** Opening RECORDS SHOWN block **

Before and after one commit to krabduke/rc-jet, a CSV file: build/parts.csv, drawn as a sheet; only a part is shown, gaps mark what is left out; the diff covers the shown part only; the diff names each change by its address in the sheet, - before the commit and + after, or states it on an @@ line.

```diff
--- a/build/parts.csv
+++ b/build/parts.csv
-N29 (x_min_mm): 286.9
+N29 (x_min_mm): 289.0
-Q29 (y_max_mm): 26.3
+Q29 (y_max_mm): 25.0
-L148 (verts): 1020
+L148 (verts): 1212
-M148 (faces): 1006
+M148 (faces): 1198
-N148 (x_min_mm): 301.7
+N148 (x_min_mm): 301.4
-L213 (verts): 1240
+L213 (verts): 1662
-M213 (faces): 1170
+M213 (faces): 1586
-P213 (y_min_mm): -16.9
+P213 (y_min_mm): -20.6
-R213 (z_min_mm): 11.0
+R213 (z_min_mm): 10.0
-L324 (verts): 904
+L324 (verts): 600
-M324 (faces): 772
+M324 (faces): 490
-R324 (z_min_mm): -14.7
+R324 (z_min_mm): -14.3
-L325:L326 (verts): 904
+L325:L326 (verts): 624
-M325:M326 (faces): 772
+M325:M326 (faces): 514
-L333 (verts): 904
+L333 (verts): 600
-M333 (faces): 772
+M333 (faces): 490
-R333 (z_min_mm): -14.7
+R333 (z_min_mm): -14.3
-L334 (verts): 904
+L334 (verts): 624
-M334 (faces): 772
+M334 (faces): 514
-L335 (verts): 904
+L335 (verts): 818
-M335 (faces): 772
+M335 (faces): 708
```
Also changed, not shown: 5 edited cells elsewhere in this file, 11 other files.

** Closing RECORDS SHOWN block **
** Opening RECORDS SHOWN block **

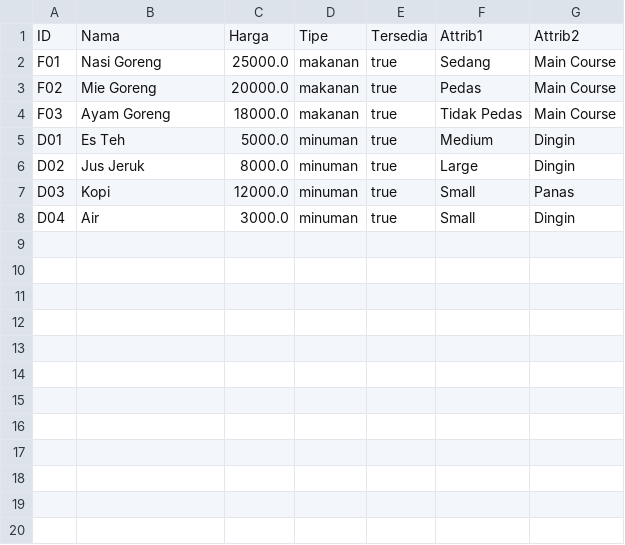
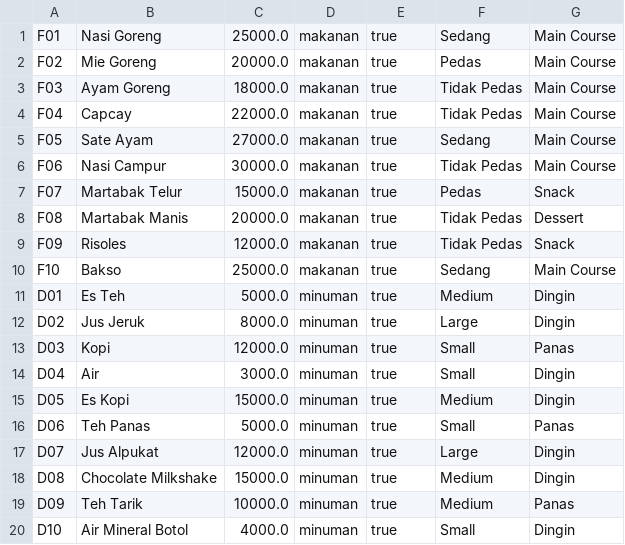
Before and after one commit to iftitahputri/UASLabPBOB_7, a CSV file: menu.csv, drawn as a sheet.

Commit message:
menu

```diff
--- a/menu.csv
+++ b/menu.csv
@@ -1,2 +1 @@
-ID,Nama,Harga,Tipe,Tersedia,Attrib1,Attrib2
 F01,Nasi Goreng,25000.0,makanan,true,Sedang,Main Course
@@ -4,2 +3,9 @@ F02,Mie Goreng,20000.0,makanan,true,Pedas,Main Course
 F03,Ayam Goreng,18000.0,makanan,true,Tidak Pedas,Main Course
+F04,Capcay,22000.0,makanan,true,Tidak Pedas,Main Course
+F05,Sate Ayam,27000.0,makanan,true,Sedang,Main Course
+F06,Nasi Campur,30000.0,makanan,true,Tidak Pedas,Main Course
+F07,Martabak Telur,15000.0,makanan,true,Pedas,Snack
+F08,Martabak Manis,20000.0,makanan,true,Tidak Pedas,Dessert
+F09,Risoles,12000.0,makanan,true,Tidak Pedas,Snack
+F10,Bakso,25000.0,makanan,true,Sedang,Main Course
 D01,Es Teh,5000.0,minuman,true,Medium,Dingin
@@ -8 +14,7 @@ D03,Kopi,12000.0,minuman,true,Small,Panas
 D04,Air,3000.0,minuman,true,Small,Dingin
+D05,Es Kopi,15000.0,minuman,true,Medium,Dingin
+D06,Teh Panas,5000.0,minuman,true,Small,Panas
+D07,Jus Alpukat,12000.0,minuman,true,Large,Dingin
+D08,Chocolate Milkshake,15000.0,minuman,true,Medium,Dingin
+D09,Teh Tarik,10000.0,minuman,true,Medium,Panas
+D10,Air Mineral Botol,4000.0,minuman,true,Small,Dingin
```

** Closing RECORDS SHOWN block **

Across the records, count the lines holding the string "Tidak". Give the number and stop.

5